Are we using language that makes the social enterprise sector accessible and attractive to different communities?
I have also encountered views which have called non-profit sector a “white middle-class thing” If we need to bring more BAME women into setting up and running successful social enterprises, we have to actively showcase role models who are doing so, we have to understand the cultural context that stops these women from going into business or setting up a business that gives something back to the community.
Some of these communities often expect women to play a more traditional role as a homemaker. In that case, is there a constraint on their time and resources? Do women from these communities do not feel empowered enough to help and support others? Is there cultural bias and stereotyping that limits their confidence?
Many women in these communities start a business from home or kitchen table because they seek financial independence and they do not know whether a social enterprise model will allow them to make any money, which might be the primary reason to go into business for some of them. We need to focus more and educate about the financial model of a social enterprise.On the other side, women are naturally more concerned by social purpose, more collaborative and more willing to sacrifice the high salaries of the corporate world, aren’t they? Or are we – men and women – socialised to think this way? There is a danger of women entrepreneurs being painted into a corner in the sector, and falling into “naturally female” spaces, rather than being allowed to take up space in the otherwise “masculine” sides of the sector, such as finance, technology and investment, and be part of the policy and decision-making process.
It is imperative that we showcase more role models, because if we don’t then how can we actively demonstrate to young women that this is a viable path to do business while also having a social and environmental purpose. It is also about educating women to learn how to measure impact and demonstrate value for their social enterprises.
True power and knowledge can come from within a community, and so it is very important that we help and support some of these women to stop being a victim and become enablers themselves.

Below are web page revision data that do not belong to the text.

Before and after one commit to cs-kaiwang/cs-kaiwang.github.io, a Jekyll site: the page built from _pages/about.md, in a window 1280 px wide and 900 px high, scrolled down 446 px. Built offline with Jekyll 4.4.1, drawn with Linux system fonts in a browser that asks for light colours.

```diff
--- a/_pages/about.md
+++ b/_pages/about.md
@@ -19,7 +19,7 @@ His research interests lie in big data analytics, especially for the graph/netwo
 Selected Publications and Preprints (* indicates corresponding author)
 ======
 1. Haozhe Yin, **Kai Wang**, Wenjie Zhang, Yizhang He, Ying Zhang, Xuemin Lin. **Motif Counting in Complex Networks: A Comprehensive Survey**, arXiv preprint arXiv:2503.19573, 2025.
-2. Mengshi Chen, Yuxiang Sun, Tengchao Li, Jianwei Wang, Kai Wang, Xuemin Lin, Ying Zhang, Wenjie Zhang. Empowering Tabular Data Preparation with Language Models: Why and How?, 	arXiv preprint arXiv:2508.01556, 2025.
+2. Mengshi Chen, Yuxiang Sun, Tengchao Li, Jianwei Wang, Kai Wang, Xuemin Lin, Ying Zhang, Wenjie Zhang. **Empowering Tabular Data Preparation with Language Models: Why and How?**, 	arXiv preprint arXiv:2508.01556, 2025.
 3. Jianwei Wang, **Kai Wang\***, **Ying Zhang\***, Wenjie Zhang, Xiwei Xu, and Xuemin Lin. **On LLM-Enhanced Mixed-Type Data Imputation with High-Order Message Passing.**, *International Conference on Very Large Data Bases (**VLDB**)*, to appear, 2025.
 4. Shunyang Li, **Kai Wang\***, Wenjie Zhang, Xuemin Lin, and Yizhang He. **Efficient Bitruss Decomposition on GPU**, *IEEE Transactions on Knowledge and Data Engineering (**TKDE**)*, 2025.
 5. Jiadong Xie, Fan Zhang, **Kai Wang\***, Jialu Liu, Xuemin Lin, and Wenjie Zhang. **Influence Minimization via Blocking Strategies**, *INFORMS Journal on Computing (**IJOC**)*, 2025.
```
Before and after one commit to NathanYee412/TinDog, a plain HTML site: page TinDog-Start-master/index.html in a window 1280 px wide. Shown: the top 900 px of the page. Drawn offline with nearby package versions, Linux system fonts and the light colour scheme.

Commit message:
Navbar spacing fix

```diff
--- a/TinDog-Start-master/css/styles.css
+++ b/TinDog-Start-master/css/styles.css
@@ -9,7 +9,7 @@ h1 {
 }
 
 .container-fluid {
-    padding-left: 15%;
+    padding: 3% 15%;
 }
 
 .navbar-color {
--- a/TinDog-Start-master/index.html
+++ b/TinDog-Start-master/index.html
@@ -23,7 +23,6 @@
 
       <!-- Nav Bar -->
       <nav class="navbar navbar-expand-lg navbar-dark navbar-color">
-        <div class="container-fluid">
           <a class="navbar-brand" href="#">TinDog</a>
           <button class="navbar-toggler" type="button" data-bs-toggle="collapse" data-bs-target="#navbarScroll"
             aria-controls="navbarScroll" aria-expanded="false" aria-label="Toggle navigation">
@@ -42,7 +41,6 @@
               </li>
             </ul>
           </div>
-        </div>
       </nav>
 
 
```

Are we so focused on creating an integrated society that we are not allowing differences to flourish?
We also need to redefine what diversity means and how we measure it. The nature of diversity is changing. multiple variables of diversity-related not only to nationality and ethnic origin but also religion, cultural values, migratory status, migration channel, labour market experience, gender, social class and political affiliation.